Des, 65, has raised more than £15million for the Foundation, which has supported disabled children, young people and adults with cerebral palsy and communication difficulties for 64 years.
The Northern Irishman has played an instrumental role in the development of services provided by Percy Hedley, which now serves over 1000 disabled people and their families in the region.
From serving teas and coffees inside the charity’s Great North Run tent to writing applications to trusts and grant-making organisations, Des has been the heart and soul of fundraising at Percy Hedley ever since he started back in August 1995.
“After meeting my wife, Jane, in 1987, I moved across to the North East from County Fermanagh and fell in love with the region. I worked as a fundraiser for Norcare, but after six years there I was looking for a job with an organisation that had a long term vision,” Des explained.
“I applied to Percy Hedley and went along to their summer fayre to see what the place was all about. From there I saw Percy Hedley had that potential.

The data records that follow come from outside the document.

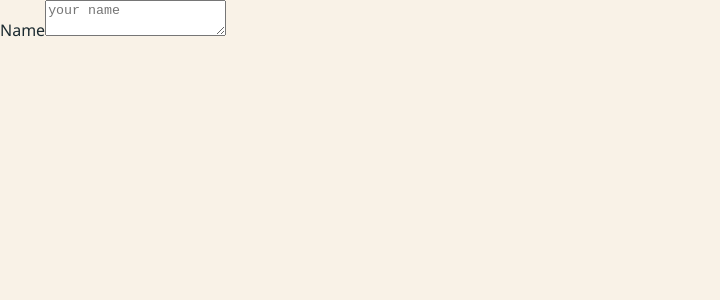
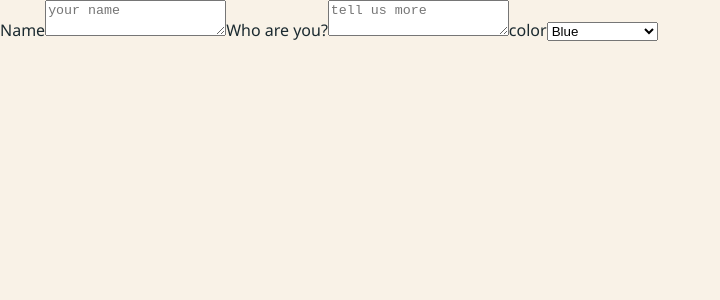
Before and after one commit to mariahschock/custom-components, a React app: page / in a window 1280 px wide. Shown: the top 300 px of the page, without its empty margins (0-720 px from the left). Built offline with nearby package versions, Linux system fonts and the light colour scheme.

Commit message:
added more inputs

```diff
--- a/src/components/FormControls/FormControl.jsx
+++ b/src/components/FormControls/FormControl.jsx
@@ -18,3 +18,25 @@ export function InputControl({ label, ...rest }) {
     </FormControl>
   );
 }
+export function TextAreaControl({ label, ...rest }) {
+  return (
+    <FormControl label={label}>
+      <textarea {...rest} />
+    </FormControl>
+  );
+}
+export function SelectControl({
+  label,
+  children,
+  placeholder,
+  ...rest
+}) {
+  return (
+    <FormControl label={label}>
+      <select {...rest}>
+        {placeholder && <option disabled>{placeholder}</option>}
+        {children}
+      </select>
+    </FormControl>
+  );
+}
--- a/src/components/Home/Home.jsx
+++ b/src/components/Home/Home.jsx
@@ -1,4 +1,4 @@
-import { InputControl } from '../FormControls/FormControl';
+import { InputControl, SelectControl, TextAreaControl } from '../FormControls/FormControl';
 import styles from './Home.css';
 
 export default function Home() {
@@ -9,6 +9,24 @@ export default function Home() {
         name="name"
         placeholder="your name"
       />
+
+      <TextAreaControl
+        label="Who are you?"
+        name="bio"
+        placeholder="tell us more"
+      />
+
+      <SelectControl
+        label="color"
+        required
+        name="color"
+        placeholder="Favorite color?">
+        <option value="blue">Blue</option>
+        <option value="yellow">Yellow</option>
+        <option value="pink">Pink</option>
+        <option value="purple">Purple</option>
+        <option value="green">Green</option>
+      </SelectControl>
     </form>
   </div>;
 }
```
Also changed, not shown: .eslintrc.json.
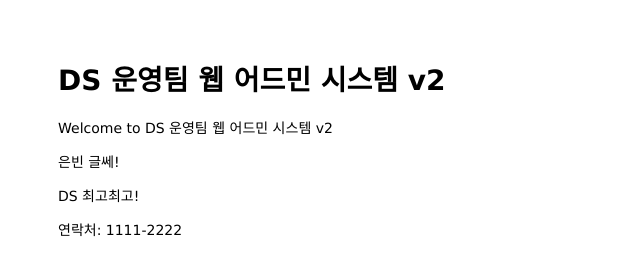
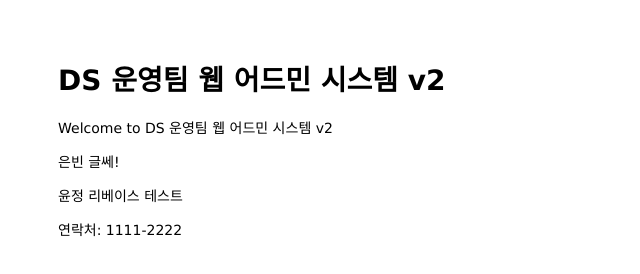
Before and after one commit to binbinbean/mastering-git-github, a website: page public/index.html in a window 1280 px wide. Shown: the full height of the page, 0-640 px from the left. Drawn offline with Linux system fonts and the light colour scheme.

Commit message:
Yunjeung rebase test

```diff
--- a/public/index.html
+++ b/public/index.html
@@ -8,7 +8,7 @@
     <h1>DS 운영팀 웹 어드민 시스템 v2</h1>
     <p>Welcome to DS 운영팀 웹 어드민 시스템 v2</p>
     <p>은빈 글쎄!</p>
-    <p>DS 최고최고!</p>
+    <p>윤정 리베이스 테스트</p>
   </body>
 
   <footer>
```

“I met Stephen Darke, whose parents Molly and Stephen were some of the founding parents of Percy Hedley School and they have been my inspiration ever since.

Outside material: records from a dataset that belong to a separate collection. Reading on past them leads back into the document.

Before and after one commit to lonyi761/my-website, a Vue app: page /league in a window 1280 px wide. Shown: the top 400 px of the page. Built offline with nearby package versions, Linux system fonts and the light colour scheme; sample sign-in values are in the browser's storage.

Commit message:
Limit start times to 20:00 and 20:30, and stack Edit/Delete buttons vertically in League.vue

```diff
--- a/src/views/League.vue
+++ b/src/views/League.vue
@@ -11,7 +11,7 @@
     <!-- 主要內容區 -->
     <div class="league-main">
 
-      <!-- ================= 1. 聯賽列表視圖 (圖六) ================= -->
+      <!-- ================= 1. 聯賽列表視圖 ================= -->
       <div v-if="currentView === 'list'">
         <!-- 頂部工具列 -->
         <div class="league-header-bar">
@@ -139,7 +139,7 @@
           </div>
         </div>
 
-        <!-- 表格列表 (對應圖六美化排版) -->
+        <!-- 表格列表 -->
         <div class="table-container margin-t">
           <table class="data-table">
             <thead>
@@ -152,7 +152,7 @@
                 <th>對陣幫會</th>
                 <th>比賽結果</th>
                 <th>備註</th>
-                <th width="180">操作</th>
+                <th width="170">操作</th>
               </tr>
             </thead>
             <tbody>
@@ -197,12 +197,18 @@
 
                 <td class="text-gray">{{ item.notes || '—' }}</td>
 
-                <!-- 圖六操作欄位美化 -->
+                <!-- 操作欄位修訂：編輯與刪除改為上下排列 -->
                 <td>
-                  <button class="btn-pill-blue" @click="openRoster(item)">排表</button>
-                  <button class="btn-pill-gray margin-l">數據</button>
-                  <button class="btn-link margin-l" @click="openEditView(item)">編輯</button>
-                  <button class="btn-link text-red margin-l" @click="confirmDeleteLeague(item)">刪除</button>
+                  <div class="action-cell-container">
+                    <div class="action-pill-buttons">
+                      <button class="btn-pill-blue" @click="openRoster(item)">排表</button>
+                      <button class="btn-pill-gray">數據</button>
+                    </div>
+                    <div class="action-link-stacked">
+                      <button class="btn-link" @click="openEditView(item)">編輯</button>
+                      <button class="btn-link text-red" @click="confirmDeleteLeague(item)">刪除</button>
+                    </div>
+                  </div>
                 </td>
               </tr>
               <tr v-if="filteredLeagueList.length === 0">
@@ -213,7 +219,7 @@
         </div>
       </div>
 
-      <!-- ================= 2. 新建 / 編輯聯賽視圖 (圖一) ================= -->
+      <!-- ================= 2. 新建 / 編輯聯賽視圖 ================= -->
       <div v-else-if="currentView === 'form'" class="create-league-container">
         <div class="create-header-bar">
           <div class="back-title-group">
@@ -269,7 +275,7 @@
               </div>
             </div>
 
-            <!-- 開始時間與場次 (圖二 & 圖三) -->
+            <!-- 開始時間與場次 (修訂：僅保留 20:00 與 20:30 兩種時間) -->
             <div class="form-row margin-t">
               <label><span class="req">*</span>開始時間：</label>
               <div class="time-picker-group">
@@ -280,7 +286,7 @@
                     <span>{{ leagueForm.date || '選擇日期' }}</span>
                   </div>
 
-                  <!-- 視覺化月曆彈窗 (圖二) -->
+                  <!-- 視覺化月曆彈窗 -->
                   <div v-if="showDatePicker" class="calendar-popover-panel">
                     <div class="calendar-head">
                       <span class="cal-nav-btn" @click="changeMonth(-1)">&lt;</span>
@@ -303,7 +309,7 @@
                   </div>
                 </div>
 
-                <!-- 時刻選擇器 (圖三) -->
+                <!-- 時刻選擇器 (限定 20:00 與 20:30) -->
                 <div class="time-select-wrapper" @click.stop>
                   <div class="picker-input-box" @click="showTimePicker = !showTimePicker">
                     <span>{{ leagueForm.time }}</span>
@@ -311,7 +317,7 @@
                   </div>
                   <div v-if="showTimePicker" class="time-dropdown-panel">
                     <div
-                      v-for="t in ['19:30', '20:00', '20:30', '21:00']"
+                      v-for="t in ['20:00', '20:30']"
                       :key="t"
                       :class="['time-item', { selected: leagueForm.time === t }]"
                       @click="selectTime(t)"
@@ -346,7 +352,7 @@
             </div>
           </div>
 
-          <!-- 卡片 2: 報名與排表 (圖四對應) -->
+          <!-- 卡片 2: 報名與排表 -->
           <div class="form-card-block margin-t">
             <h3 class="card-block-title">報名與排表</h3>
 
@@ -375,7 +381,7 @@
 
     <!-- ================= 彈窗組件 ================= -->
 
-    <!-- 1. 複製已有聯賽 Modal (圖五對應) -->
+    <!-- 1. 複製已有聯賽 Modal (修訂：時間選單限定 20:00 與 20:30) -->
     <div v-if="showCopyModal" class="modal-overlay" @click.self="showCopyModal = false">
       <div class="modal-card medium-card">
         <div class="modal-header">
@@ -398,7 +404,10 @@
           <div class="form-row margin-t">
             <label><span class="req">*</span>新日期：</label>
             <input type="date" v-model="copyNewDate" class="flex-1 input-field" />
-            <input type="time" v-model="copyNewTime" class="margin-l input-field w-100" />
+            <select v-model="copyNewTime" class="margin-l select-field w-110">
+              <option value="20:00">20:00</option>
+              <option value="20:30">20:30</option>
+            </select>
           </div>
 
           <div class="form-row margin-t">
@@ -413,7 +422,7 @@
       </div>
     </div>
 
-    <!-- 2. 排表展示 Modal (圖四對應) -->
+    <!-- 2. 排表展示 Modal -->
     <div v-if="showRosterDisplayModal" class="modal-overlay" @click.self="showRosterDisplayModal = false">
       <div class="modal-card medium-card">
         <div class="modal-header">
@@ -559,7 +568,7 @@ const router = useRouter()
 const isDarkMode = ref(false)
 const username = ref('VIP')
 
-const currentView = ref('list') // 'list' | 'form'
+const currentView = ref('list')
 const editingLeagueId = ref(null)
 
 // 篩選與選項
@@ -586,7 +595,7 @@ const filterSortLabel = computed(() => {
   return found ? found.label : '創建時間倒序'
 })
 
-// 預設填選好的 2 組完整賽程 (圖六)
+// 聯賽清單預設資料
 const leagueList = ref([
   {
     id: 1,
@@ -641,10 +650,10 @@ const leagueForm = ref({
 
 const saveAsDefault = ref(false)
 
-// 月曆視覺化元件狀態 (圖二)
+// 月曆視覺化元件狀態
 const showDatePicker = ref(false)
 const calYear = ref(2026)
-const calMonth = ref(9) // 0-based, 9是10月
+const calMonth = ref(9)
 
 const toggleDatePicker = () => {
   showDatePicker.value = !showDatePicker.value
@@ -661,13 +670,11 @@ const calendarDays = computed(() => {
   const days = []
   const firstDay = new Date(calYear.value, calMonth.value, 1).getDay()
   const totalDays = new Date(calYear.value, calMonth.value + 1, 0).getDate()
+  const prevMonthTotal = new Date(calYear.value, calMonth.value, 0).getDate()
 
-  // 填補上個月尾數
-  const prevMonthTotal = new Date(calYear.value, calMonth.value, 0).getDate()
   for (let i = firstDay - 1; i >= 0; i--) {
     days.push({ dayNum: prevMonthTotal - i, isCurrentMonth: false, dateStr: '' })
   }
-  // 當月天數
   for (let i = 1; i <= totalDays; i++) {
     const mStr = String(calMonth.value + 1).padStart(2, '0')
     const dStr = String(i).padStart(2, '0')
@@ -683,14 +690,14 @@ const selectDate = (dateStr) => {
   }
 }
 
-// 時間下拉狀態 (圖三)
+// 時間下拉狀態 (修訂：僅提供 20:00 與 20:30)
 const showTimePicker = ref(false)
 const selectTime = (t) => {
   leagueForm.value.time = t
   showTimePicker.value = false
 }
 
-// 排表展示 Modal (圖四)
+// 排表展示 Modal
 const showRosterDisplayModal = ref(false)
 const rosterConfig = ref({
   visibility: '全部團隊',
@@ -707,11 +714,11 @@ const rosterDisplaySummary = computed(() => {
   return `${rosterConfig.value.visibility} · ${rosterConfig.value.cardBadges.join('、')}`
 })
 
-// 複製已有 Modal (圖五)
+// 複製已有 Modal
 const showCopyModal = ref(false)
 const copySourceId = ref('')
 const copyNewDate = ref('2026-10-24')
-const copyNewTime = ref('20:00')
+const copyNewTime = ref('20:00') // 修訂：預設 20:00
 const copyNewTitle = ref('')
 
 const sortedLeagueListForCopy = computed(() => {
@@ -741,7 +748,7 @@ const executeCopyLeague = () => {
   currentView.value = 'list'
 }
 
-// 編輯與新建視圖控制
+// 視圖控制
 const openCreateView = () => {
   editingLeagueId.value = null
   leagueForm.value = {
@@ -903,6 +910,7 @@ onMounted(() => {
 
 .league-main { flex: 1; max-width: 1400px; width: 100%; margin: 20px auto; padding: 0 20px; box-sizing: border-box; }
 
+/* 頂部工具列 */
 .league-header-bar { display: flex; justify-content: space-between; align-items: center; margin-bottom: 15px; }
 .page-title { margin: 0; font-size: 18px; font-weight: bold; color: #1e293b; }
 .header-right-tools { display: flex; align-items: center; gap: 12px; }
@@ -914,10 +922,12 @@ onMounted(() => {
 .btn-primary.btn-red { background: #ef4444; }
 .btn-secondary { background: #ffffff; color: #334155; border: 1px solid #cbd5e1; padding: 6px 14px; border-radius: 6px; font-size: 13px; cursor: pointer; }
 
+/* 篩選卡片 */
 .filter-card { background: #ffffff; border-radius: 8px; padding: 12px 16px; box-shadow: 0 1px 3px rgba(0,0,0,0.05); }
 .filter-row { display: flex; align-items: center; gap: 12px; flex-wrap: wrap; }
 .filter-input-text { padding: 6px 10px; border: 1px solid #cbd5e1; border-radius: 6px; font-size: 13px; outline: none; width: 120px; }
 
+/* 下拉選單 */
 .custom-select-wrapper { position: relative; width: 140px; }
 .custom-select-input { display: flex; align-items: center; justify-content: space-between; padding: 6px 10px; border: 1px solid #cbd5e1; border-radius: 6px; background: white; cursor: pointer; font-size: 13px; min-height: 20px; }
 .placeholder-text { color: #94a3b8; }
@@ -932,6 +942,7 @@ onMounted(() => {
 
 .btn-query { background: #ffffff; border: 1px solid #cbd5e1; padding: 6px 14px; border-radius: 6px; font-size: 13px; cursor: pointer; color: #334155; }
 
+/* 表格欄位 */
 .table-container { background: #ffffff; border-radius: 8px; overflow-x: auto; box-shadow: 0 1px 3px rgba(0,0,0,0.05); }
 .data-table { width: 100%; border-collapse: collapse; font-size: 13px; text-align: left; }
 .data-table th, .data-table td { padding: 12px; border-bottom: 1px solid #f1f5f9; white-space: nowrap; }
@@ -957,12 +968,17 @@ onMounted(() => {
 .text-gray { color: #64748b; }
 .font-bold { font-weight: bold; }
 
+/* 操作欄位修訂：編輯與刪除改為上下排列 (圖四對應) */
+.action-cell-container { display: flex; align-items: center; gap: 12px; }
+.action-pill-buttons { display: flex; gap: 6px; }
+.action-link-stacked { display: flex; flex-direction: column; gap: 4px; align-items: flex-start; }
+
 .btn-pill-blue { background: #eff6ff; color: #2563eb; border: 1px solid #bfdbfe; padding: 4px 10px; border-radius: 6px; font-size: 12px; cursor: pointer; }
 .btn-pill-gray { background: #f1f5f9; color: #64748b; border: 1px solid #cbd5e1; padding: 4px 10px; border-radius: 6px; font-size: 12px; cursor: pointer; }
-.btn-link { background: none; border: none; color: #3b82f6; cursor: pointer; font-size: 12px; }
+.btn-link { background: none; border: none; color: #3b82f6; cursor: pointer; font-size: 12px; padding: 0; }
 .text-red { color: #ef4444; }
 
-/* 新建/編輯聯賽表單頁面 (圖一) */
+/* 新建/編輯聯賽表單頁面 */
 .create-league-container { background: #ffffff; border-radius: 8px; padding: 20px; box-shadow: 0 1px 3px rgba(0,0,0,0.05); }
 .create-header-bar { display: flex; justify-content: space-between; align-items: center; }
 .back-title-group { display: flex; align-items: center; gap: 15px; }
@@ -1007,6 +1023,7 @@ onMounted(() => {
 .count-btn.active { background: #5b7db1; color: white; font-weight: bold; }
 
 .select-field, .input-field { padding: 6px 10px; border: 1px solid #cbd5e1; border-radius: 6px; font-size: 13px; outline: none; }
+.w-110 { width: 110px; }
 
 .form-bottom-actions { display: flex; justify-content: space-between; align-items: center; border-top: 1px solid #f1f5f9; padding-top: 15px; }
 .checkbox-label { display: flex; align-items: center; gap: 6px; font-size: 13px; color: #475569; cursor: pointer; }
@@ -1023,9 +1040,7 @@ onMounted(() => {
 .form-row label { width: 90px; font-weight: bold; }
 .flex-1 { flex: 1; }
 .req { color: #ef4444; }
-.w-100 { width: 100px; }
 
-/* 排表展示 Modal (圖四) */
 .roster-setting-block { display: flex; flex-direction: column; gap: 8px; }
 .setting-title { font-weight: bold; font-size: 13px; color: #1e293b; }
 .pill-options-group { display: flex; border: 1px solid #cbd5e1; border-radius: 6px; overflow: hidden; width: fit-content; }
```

“Listening to the challenges they faced and how Percy Hedley had helped them as a family was captivating.
“I was first fundraiser here. There was a lot of unmet need for services, while a lot of the buildings were also in need of repairs and renovations. It was a long-term project that really appealed to me.
Des was the catalyst behind funding for the expansion of residential and day centre facilities, Percy Hedley School and the construction of Percy Hedley Sports Academy, which provides the opportunity for disabled people to take part in sport.
More recently, he secured funding from The Ballinger Trust and The Bradbury Foundation for a state of the art hydrotherapy pool and children’s residential unit, which opened in March.
“I’m proud of what we have achieved and the network of support we have built together. Percy Hedley is now a central part of society in the region,” Des said.
“To see the joy on the children’s faces because we have helped them do things for themselves, things they never thought they would be able to do or have the opportunity to do, is fantastic.
“Parents say what we do has transformed their lives and that is so important.
“There is a certain Percy Hedley attitude to life. It’s about achievement, but by doing so through fun. It’s the most motivational place I’ve worked and the best job I’ve ever had.
“I found my home at Percy Hedley. It is a family and everyone works hard to help others. It hasn’t just been a job to me, it’s been a purpose and it’s been a life.”
Carole Harder, chief executive at The Percy Hedley Foundation, paid tribute to the Des. She said: “I would like to thank Des for the fantastic contribution he has made over the last 21 years to The Percy Hedley Foundation.
“His dedication and ability to engage people across the North East to support us, whilst putting the Fun into Fundraising, has been inspirational.
“We wish him well on his retirement but know he is going to continue to be a life-long supporter and help us in our future plans.”